Just as I suspected, a Microsoft executive admitted that Vista’s UAC (User Account Control) is designed to annoy users.
In a Thursday presentation at RSA 2008 in San Francisco, David Cross, a product unit manager at Microsoft who was part of the team that developed UAC, admitted that Microsoft’s strategy with UAC was to irritate users and ISVs in order to get them to change their behavior.
“The reason we put UAC into the platform was to annoy users. I’m serious,” said Cross.
Microsoft not only wanted to get users to stop running as administrators, which exacerbates the effects of attacks, but also wanted to convince ISVs to stop building applications that require administrative privileges to install and run, Cross explained.

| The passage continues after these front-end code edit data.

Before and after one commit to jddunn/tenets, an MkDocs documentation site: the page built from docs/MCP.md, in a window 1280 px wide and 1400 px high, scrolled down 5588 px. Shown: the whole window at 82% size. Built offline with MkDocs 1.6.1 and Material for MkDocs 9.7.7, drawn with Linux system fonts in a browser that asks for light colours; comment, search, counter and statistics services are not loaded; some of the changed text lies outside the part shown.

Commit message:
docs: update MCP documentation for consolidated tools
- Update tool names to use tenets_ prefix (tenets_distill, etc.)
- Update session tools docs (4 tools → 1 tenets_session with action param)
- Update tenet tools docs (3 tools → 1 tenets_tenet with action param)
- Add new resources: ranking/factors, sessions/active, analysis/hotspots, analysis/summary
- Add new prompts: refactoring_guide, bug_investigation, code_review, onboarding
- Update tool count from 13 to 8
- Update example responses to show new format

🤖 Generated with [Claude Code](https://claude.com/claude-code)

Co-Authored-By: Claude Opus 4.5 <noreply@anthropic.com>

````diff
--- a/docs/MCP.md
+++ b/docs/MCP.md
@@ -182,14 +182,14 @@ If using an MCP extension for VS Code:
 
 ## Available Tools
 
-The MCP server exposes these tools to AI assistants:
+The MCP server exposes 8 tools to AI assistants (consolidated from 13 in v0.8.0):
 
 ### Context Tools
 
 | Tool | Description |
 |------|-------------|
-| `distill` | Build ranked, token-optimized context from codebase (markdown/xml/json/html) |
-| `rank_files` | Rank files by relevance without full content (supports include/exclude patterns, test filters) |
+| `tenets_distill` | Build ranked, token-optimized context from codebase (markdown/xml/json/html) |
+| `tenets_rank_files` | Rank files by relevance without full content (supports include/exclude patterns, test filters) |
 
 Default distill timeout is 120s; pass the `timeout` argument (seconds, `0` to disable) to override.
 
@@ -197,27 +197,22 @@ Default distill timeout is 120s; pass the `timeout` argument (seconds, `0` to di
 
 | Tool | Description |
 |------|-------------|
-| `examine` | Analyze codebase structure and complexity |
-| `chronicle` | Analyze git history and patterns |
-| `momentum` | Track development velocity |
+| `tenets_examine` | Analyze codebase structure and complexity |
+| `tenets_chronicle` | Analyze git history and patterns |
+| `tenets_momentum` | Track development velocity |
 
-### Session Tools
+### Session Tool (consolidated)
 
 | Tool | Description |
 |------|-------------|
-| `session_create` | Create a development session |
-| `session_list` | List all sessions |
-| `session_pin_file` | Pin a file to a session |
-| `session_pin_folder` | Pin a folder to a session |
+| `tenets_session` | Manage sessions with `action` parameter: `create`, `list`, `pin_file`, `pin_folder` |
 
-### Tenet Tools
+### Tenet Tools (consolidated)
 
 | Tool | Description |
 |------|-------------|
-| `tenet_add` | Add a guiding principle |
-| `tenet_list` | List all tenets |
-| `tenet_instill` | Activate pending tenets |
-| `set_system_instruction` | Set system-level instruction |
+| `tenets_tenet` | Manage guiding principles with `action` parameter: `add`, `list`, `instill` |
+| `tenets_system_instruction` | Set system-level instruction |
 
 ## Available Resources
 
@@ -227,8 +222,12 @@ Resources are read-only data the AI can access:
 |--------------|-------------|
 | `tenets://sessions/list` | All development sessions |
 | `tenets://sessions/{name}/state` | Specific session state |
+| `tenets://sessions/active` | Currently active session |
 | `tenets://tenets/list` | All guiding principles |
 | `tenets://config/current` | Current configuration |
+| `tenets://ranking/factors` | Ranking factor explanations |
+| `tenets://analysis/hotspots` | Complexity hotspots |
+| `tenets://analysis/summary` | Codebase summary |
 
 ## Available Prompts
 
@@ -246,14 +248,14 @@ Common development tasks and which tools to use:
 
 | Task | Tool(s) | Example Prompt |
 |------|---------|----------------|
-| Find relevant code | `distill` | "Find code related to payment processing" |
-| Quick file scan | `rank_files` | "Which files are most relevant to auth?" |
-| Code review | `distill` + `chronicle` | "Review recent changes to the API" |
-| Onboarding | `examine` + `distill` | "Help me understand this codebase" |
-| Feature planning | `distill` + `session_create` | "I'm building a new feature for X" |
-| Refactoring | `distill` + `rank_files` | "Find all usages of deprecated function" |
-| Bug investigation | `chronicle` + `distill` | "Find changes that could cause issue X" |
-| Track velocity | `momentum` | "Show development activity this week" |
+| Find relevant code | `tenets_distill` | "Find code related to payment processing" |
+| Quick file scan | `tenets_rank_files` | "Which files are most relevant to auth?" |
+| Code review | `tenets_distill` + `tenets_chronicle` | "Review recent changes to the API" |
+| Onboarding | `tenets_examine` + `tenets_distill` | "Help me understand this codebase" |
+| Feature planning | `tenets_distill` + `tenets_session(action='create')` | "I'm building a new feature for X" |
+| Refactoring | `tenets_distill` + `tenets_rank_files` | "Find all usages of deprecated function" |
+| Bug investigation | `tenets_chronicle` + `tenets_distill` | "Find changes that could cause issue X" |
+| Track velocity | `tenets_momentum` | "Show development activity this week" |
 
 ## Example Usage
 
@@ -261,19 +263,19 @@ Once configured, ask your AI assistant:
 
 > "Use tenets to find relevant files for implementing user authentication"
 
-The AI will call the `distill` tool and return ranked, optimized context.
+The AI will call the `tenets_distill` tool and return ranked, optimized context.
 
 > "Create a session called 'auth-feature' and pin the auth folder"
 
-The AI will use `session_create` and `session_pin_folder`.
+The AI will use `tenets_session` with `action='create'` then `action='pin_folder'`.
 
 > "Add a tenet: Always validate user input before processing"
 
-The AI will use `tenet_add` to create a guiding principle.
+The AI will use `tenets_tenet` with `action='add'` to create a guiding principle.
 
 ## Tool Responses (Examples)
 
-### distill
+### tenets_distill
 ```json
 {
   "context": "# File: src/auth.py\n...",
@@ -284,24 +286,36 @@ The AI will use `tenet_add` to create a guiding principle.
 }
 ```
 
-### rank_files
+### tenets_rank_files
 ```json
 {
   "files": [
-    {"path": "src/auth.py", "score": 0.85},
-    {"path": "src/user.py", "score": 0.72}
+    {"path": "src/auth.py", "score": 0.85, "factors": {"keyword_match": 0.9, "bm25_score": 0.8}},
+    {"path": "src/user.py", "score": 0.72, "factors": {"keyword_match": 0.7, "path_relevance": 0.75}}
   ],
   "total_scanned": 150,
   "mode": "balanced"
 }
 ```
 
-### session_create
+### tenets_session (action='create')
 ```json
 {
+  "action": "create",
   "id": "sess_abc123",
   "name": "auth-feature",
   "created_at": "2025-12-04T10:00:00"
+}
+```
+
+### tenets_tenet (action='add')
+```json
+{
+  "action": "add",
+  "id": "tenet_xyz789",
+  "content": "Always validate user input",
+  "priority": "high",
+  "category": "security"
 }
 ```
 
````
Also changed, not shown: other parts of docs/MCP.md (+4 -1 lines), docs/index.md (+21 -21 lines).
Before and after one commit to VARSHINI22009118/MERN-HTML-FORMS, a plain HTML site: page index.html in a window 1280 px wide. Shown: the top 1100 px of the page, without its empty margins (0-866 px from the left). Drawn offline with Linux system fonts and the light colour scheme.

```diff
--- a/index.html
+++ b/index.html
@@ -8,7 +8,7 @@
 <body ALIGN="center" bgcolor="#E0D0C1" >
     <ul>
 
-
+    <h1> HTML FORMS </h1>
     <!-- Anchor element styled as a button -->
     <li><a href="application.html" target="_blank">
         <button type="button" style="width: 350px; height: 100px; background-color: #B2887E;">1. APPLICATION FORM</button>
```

“We needed to change the ecosystem, and we needed a heavy hammer to do it,” Cross said.
Most likely it actually makes the system less secure since most people I know turn off UAC. Anyone who doesn’t turn it off soon gets so used to clicking ‘yes’ that they don’t even bother to read the alert and just respond automatically, so when it’s caused by real malware they won’t realize the difference.